* _Instructions for the task_
Lines of the listing that contain "context" need to be copied.

[[ Data shown, beginning ]]

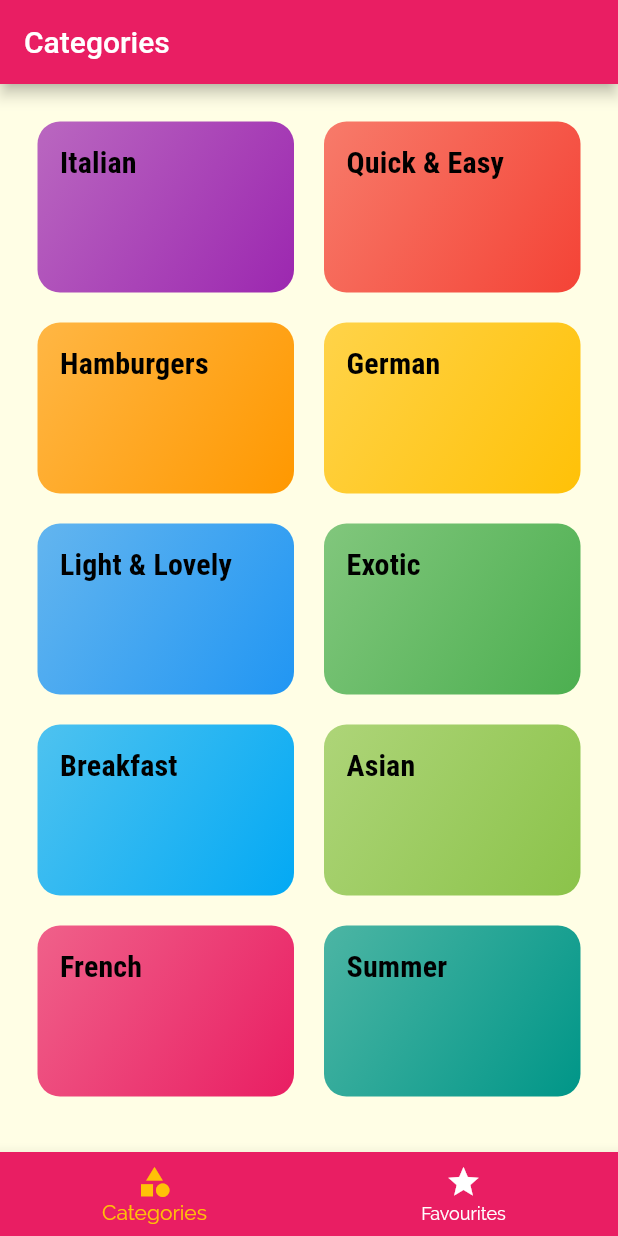
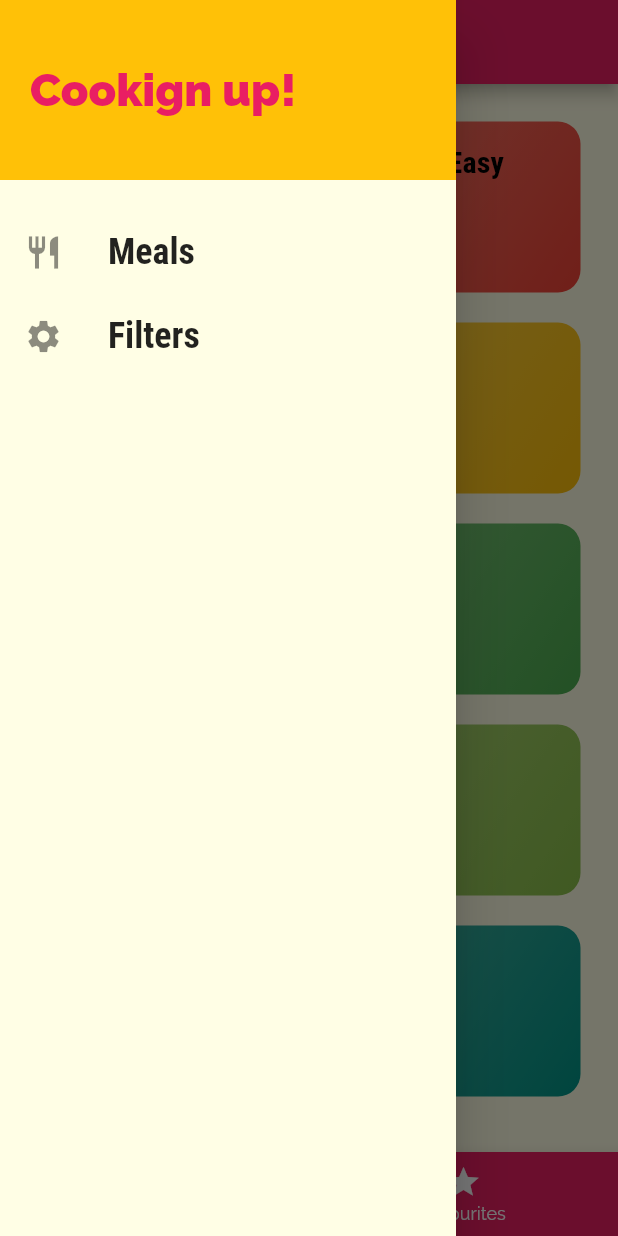
Before and after one commit to Nick9499/Meals-App-flutter, a Flutter app: the screen it shows after launch, with the side drawer open (before the commit the screen has no drawer), on a phone screen of 412 x 824 dp. Run offline on Flutter 3.47's test engine with Material 2 defaults, Android fonts, the phone set to English and light mode, and no system bars.

Commit message:
Added a custom drawer

```diff
--- a/lib/screens/tabs_screen.dart
+++ b/lib/screens/tabs_screen.dart
@@ -1,6 +1,7 @@
 import 'package:flutter/material.dart';
 import 'package:flutter_complete_guide/screens/categories_screen.dart';
 import 'package:flutter_complete_guide/screens/favourites_screen.dart';
+import 'package:flutter_complete_guide/widgets/main_drawer.dart';
 
 class TabsScreen extends StatefulWidget {
   @override
@@ -34,6 +35,7 @@ class _TabsScreenState extends State<TabsScreen> {
           _pages[_selectedPageIndex]['title'],
         ),
       ),
+      drawer: MainDrawer(),
       body: _pages[_selectedPageIndex]['page'],
       bottomNavigationBar: BottomNavigationBar(
         onTap: _selectPage,
--- /dev/null
+++ b/lib/widgets/main_drawer.dart
@@ -0,0 +1,51 @@
+import 'package:flutter/material.dart';
+
+class MainDrawer extends StatelessWidget {
+  Widget buildListTile(String title, IconData icon) {
+    return ListTile(
+      leading: Icon(
+        icon,
+        size: 26,
+      ),
+      title: Text(
+        title,
+        style: TextStyle(
+          fontFamily: 'RobotoCondensed',
+          fontSize: 24,
+          fontWeight: FontWeight.bold,
+        ),
+      ),
+      onTap: (() {}),
+    );
+  }
+
+  @override
+  Widget build(BuildContext context) {
+    return Drawer(
+      child: Column(
+        children: [
+          Container(
+            height: 120,
+            width: double.infinity,
+            padding: EdgeInsets.all(20),
+            alignment: Alignment.centerLeft,
+            color: Theme.of(context).accentColor,
+            child: Text(
+              'Cookign up!',
+              style: TextStyle(
+                fontWeight: FontWeight.w900,
+                fontSize: 30,
+                color: Theme.of(context).primaryColor,
+              ),
+            ),
+          ),
+          SizedBox(
+            height: 20,
+          ),
+          buildListTile('Meals', Icons.restaurant),
+          buildListTile('Filters', Icons.settings),
+        ],
+      ),
+    );
+  }
+}
```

[[ Data shown, end ]]

* _Exercise output_
+  Widget build(BuildContext context) {
+            color: Theme.of(context).accentColor,
+                color: Theme.of(context).primaryColor,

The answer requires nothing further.